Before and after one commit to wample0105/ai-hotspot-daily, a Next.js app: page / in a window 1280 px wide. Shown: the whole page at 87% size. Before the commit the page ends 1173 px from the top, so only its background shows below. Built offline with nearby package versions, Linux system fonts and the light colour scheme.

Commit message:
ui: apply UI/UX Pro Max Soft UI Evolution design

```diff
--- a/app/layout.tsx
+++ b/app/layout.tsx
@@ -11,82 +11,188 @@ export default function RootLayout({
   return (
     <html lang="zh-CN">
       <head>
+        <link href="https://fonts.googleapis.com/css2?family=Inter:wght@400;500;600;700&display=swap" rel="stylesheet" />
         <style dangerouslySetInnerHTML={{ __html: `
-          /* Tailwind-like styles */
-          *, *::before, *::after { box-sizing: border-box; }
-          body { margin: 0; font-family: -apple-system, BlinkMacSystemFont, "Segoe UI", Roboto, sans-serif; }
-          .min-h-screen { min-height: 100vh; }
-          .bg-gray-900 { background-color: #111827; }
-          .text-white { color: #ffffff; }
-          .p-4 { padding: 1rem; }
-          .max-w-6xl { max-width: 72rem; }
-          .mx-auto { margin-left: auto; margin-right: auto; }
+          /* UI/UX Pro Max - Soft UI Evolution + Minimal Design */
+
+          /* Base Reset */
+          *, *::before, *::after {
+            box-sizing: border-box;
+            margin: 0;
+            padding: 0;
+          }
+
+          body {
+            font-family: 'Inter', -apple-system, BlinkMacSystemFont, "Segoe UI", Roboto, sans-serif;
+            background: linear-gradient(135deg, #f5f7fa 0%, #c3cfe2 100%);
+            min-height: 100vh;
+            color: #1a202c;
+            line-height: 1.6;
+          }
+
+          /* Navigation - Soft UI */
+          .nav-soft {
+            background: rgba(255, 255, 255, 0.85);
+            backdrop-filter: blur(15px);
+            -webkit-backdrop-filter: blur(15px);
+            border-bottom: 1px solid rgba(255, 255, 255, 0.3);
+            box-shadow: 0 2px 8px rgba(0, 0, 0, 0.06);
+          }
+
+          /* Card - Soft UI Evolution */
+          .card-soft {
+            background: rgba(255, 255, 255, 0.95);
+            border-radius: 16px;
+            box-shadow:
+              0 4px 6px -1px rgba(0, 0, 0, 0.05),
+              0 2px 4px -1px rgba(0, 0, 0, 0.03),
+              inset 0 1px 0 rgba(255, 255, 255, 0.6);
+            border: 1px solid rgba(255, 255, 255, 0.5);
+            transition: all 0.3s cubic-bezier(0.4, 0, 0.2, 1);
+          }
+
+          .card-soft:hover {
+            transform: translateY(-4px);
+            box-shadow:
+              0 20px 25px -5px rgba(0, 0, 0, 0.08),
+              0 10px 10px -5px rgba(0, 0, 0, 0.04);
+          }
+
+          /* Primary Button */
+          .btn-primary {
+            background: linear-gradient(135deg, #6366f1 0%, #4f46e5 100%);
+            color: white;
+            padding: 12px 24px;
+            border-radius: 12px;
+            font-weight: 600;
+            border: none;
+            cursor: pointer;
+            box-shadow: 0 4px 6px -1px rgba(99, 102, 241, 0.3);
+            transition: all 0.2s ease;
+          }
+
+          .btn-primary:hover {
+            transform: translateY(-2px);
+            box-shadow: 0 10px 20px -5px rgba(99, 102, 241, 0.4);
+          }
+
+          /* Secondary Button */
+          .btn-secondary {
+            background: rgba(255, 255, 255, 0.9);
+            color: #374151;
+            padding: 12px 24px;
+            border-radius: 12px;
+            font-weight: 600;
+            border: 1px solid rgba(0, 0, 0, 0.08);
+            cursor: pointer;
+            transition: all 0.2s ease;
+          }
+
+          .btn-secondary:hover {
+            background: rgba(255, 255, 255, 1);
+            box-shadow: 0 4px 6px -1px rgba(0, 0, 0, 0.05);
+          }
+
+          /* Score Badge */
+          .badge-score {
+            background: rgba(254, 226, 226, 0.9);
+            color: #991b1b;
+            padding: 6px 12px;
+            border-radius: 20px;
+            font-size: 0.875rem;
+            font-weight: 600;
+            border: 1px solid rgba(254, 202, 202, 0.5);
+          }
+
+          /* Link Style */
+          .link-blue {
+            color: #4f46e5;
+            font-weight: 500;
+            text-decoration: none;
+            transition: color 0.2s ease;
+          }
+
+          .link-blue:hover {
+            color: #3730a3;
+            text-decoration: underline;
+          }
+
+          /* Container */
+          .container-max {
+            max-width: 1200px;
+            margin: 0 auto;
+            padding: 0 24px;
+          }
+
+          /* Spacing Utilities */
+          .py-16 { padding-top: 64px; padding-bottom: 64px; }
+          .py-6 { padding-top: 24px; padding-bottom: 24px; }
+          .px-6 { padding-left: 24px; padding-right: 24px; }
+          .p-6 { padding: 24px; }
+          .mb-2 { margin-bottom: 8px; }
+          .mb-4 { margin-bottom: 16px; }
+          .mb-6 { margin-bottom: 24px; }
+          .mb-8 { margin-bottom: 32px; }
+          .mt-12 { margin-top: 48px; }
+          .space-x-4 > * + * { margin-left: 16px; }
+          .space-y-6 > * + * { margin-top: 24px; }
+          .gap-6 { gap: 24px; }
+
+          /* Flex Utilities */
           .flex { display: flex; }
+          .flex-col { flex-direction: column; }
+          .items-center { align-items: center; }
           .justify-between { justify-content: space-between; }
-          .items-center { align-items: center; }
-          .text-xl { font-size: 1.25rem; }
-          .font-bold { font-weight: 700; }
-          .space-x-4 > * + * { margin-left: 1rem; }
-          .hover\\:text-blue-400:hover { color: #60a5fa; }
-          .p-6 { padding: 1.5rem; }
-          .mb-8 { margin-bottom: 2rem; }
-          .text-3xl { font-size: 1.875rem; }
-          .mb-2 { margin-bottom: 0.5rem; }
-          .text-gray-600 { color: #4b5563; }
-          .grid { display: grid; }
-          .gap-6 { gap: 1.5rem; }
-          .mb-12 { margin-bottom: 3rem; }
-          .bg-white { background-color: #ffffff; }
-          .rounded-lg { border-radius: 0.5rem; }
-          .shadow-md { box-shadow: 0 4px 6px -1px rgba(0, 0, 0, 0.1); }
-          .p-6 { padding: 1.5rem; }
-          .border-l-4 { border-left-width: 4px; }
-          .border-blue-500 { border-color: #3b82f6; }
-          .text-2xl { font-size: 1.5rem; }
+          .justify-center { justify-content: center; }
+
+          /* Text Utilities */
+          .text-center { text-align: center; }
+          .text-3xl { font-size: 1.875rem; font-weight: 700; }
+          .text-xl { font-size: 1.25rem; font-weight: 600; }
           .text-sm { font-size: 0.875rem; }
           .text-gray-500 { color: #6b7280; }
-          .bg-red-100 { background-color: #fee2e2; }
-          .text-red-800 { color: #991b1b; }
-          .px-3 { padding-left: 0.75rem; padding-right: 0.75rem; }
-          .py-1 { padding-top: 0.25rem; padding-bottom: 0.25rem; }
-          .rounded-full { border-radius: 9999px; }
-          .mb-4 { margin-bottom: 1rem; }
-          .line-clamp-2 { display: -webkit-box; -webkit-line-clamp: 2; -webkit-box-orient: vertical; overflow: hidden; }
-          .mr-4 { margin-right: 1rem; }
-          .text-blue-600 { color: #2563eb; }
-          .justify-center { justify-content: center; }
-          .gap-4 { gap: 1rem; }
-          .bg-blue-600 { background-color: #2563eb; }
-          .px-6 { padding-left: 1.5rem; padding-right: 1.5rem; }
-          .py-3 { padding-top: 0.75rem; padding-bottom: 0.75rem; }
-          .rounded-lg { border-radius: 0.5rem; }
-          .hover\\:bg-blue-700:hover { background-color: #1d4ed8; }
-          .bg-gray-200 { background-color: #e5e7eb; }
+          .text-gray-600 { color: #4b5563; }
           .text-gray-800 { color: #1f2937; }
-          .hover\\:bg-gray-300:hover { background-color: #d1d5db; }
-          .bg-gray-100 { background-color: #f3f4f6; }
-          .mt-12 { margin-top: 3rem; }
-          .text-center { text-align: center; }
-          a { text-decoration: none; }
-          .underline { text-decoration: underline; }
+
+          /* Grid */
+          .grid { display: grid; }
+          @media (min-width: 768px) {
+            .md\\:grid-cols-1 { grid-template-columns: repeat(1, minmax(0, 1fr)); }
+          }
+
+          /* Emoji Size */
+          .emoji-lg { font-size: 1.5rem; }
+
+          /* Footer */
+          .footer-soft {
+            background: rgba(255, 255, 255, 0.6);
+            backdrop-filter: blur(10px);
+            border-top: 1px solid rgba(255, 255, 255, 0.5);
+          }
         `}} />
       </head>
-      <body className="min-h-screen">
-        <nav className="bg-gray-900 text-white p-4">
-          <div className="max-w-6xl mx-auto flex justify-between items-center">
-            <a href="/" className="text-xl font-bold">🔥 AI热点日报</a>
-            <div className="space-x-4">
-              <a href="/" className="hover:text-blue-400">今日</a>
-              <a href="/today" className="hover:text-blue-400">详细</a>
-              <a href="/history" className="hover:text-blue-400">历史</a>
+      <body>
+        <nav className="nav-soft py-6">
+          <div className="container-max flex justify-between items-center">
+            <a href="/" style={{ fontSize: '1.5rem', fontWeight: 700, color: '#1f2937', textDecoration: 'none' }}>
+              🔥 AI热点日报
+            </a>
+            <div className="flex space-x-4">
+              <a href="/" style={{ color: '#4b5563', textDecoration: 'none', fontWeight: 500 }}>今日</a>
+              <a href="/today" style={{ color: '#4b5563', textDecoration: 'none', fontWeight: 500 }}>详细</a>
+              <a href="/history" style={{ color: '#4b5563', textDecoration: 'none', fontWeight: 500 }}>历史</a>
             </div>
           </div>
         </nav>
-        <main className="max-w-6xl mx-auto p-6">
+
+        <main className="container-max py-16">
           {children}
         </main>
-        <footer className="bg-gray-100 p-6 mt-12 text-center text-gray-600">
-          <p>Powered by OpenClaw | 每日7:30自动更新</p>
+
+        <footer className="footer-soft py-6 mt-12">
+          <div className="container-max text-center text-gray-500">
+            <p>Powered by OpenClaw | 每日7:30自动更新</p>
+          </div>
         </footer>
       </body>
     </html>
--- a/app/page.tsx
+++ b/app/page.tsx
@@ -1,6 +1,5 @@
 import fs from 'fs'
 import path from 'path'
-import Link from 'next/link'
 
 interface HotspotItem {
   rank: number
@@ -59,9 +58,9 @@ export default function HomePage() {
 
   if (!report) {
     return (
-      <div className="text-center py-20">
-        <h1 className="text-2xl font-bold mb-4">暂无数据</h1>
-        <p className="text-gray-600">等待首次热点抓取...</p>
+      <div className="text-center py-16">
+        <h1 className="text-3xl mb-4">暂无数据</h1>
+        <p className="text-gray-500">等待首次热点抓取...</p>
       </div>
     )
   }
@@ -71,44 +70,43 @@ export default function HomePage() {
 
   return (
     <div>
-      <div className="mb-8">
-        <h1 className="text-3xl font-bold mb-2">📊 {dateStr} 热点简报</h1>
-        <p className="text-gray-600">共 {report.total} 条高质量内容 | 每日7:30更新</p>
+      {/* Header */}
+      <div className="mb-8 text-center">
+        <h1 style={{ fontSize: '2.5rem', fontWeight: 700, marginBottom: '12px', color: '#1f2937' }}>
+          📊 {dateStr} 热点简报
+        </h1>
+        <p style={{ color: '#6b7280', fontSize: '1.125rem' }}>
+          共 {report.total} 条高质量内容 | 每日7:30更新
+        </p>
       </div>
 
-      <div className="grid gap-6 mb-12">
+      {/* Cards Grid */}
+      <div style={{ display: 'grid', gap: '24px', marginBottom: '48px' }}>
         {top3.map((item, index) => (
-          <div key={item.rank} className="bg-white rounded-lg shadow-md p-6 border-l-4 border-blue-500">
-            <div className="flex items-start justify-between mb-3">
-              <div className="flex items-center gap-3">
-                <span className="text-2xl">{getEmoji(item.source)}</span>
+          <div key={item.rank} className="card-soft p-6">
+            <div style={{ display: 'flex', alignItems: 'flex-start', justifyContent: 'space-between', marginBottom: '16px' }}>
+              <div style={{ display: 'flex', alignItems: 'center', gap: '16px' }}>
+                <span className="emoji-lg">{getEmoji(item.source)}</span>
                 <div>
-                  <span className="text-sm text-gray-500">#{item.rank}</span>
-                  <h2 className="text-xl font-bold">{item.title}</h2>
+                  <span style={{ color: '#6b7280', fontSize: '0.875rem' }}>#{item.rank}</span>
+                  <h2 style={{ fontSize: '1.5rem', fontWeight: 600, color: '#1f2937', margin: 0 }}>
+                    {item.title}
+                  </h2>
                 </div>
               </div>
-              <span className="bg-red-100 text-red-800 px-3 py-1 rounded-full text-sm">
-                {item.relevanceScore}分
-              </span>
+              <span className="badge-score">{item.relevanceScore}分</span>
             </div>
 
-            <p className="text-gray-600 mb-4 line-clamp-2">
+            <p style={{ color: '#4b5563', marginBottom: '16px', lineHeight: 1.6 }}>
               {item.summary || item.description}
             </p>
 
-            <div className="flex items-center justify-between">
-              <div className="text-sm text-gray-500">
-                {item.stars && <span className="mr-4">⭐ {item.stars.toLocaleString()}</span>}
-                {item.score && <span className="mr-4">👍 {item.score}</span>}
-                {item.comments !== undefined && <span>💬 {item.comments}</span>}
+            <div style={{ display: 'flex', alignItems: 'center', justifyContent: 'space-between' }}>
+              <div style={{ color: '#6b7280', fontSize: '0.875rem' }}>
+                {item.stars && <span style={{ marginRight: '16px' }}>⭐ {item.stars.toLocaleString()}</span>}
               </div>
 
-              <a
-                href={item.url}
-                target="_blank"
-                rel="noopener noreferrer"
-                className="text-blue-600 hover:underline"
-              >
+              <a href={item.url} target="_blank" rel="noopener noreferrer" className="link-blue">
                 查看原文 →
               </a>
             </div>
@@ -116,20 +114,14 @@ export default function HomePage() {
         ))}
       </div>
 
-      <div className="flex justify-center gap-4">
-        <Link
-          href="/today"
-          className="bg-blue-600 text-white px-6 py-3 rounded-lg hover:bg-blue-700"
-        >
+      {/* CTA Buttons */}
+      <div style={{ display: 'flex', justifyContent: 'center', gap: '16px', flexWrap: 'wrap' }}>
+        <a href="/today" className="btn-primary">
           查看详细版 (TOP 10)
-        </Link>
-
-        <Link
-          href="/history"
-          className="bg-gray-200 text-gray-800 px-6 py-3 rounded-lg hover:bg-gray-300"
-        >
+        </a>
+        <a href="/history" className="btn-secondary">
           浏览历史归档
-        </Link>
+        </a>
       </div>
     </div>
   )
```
•••
TASK DESCRIPTION
What is the number of lines above that hold the word "space"? Answer with that number alone.

WRITTEN RESPONSE
8